In the years ahead, an unprecedented four distinct generations will be working together at the same time: baby boomers, Gen X, millennials, and Gen Z.
Similar to millennials, Gen X, and boomers, Gen Z will want and expect growth opportunities, good managers who care about them, and jobs that are well-suited for their talents and interests. In addition, what’s been highlighted over the years that seems to matter most and differentiate millennials will also be of utmost importance to Gen Z-ers: meaningful work, frequent communication, and technology that fosters collaboration. But, there are a few nuances in terms of what Gen Z members will want and expect from a work environment, including:
1. Want safety and stability: These young people grew up through the Great Recession which means they may have witnessed the stress, worry, and financial setback their parents faced. They may end up being even more motivated by job security and money.

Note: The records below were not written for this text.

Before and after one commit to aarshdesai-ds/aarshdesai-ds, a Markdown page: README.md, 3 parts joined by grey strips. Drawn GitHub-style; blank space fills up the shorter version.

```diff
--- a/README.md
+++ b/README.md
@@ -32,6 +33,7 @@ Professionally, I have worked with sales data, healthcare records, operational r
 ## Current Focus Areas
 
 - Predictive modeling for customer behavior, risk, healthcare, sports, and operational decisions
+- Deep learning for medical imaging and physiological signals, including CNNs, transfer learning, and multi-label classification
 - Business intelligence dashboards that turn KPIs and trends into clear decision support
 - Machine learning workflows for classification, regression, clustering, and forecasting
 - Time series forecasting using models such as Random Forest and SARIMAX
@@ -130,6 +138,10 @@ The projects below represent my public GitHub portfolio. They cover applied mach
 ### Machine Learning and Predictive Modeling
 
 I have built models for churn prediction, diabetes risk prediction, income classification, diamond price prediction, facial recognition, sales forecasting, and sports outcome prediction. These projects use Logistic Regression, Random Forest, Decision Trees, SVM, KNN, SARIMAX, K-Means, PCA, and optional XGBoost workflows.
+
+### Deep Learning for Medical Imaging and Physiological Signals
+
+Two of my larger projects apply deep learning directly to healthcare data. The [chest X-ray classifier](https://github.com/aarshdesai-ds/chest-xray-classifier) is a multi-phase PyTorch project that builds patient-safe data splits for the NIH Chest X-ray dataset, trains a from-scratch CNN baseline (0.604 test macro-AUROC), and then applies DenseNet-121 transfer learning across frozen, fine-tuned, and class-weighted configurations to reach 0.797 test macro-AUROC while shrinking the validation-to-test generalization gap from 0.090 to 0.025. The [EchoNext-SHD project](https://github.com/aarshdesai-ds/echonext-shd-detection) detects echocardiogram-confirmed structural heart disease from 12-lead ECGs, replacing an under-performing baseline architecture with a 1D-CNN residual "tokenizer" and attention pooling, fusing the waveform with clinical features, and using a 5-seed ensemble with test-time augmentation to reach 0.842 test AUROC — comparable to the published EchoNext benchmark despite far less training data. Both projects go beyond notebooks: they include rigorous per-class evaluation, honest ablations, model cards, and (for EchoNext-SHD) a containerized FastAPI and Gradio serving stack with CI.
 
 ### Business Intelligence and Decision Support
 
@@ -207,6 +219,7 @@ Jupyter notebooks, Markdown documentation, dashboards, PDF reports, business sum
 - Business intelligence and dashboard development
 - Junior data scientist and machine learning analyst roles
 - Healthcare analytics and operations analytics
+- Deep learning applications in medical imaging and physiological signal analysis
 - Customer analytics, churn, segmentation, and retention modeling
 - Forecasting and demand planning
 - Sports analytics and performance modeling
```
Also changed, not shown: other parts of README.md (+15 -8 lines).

2. Desire independence: Some researchers speculate that these young folks prefer to have office space to themselves, rather than an open, collaborative workspace. This surprised me at first. But then I began to think about how much time kids today spend “being social” while alone, as they communicate via a variety of social sites that bring individuals and groups together. In my opinion, this is the most fascinating prediction to watch out for.
3. Expect to have to work hard: While millennials are known for collaboration, we may find this up and coming generation may be less focused on teamwork. They are accustomed to working on their own and even desire doing so. We may find they want to be judged on their own merits, rather than those of their team. According to a study by Enactus, an international nonprofit organization dedicated to inspiring students to improve the world, 77 percent of Gen Z feel they will need to work harder than previous generations. All generations are told they need to work hard. But this one might hear it a little bit more.
4. Prefer face-to-face communications: The previously mentioned study by Enactus found that 53 percent of Gen Z say they prefer in-person discussions over instant messaging or email. This might be due to the negative attention they’ve seen millennials receive for their reliance on technology, or because the technology they’ve grown up with (Skype, Snapchat) has allowed people to communicate with a full range of sound and motion, instead of just text. Regardless, be prepared for regular in-person meetings with your Gen Z employees to discuss their projects as well as their professional development.
The next decade will prove to be an interesting one as the four generations begin to coexist together at work. It’s important to keep in mind, these generations are still more alike than unalike with respect to what they CRAVE: they want leaders to show them respect, help them see how their work has purpose and meaning, desire strong, healthy relationships, especially with direct supervisors and managers.
About Gregg Lederman:
Gregg Lederman is a New York Times best selling author and expert on employee engagement. His newest book, CRAVE: You Can Enhance Employee Motivation in 10 Minutes or Less by Friday, is due out in September of 2018.